“Grüß Gott”: The Twentieth Century

During World War I, local German-Americans protested the English blockade of food and surgical supplies to Germany and the atrocity propaganda used to justify the British government’s action. The local branch of the German-American National Alliance (DANB) with 900 members boycotted banks that sold Allied War Bonds in 1915. This measure had limited success. From Vienna, the local journalist, Carl Dannhauser, reported about the starving population their and in Germany. On German-American Day in October 1916, over $7,000 was raised to benefit war victims in Germany and Austria-Hungary.

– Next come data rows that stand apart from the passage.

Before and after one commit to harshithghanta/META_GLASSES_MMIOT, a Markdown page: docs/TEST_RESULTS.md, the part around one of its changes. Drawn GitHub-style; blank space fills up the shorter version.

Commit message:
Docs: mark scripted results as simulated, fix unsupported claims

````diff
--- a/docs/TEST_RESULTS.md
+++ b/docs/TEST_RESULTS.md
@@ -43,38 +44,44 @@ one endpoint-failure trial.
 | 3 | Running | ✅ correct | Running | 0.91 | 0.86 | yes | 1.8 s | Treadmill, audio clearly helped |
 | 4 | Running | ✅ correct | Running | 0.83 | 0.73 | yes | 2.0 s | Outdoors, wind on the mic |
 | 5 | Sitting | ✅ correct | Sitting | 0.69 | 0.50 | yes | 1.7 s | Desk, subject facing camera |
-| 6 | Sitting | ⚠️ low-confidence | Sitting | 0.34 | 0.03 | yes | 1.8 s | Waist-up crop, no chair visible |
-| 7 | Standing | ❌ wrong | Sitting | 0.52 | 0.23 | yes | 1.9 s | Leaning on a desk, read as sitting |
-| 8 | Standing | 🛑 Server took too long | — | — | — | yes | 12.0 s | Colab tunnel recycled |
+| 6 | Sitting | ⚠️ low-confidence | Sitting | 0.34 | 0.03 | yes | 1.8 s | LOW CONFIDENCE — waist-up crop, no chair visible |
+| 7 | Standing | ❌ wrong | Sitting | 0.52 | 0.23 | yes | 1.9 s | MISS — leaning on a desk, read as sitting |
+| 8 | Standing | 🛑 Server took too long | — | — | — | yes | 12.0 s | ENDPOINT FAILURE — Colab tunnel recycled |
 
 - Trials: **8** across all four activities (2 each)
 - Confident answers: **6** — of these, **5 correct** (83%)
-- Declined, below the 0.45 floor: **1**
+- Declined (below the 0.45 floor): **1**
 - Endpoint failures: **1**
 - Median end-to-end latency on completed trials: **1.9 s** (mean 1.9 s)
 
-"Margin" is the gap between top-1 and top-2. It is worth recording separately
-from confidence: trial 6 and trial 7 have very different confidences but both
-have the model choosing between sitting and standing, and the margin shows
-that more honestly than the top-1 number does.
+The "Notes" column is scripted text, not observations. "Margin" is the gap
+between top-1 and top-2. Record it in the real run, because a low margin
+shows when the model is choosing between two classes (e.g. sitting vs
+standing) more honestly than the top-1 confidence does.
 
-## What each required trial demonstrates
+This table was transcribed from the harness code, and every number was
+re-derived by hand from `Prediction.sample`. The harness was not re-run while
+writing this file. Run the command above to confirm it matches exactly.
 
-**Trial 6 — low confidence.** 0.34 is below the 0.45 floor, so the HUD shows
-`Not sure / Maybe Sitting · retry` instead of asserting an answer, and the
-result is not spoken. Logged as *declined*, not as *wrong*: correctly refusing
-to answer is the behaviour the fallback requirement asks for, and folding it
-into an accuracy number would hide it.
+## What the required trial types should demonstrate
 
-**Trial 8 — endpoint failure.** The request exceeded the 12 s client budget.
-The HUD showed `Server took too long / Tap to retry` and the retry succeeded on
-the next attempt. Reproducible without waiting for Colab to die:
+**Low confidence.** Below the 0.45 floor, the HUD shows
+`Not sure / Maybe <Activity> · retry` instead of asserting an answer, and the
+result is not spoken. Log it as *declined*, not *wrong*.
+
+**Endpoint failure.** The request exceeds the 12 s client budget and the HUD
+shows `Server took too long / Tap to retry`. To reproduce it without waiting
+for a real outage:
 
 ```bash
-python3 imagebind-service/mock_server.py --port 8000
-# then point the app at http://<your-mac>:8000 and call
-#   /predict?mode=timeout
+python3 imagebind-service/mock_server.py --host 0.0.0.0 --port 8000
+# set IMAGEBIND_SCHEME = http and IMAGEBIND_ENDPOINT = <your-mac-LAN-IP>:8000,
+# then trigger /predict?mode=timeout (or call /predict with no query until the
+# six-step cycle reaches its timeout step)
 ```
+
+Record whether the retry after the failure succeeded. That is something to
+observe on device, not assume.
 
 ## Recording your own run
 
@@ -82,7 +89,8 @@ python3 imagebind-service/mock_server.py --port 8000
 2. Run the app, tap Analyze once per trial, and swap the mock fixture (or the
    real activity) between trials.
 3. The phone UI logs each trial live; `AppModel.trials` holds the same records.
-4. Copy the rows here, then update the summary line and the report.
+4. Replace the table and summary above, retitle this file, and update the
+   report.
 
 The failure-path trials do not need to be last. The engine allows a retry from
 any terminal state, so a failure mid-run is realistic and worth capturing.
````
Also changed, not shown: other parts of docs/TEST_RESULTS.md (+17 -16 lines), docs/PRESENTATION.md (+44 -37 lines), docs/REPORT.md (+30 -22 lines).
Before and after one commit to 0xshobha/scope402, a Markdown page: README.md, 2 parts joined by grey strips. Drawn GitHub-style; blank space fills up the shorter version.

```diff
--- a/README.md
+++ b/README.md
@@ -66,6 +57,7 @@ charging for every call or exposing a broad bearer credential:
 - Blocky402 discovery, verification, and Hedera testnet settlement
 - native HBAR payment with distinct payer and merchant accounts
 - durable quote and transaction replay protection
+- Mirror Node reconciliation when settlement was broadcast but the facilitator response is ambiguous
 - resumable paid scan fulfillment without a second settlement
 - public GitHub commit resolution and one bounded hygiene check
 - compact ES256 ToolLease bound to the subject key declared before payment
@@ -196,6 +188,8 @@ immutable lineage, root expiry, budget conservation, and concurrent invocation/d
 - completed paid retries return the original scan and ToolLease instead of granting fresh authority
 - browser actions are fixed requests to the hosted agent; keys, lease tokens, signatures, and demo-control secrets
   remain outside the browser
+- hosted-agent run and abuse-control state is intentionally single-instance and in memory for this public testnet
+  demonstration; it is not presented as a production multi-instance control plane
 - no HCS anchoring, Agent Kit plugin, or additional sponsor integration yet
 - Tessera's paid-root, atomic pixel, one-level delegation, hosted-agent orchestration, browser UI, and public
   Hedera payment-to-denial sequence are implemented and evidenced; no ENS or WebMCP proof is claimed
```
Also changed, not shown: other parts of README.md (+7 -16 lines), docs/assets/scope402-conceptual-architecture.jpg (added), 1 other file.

On April 2, 1917, the United States declared war on Germany despite considerable public opposition. Just a few months after the United States entered the war, Secretary of the Treasury, William Gibbs McAdoo, called the public mood a “delirium”. Sauerkraut became liberty cabbage, German Shepards became Alsatians and the city of Syracuse banned pinochle, a German card game. The press published calls for mass hangings of “disloyal German-Americans” and some clergymen compared Germans to cholera germs that must be annihilated. Despite this, naturalized Germans collected relief funds for the Red Cross and served in the U.S. Army.

The war, national prohibition beginning in 1919, and the closing of free immigration in 1921 affected German-American organizations. Membership in the societies of Germania Hall increasingly shifted to second generation German-Americans. However, institutions in Rensselaer County survived the war far better than those in Albany, drawing on a larger German population.

After World War II, many of the German churches dissolved. Germania Hall and its inner societies remained the center of German-American social life. The hall’s building at 134 River Street suffered fire damage in 1949 and in 1954 the society built a new hall at its current location, 309 Third Avenue in Lansingburgh. A Ladies Auxiliary was established in 1975 and three years later the Schuhplattlerverein Alpenklang (Bavarian folk dancing society) followed. To celebrate its 100th Anniversary in 1990, Germania Hall published a history of its organization and its inner societies. Today, Germania Hall remains a center of German-American life with traditional German dinners being served on Friday evenings.

In 1985, Dr. Hannelore Wilfert, Professor of German (now emerita) of Russell Sage College founded, together with other first-generation Germans, the German-American Culture Club. The club conducts its monthly meetings in German and programs address culture from literary, musical and culinary presentations to current developments in Germany.

Both organizations look forward to the new Millennium with a heartfelt Grüß Gott to Rensselaer County.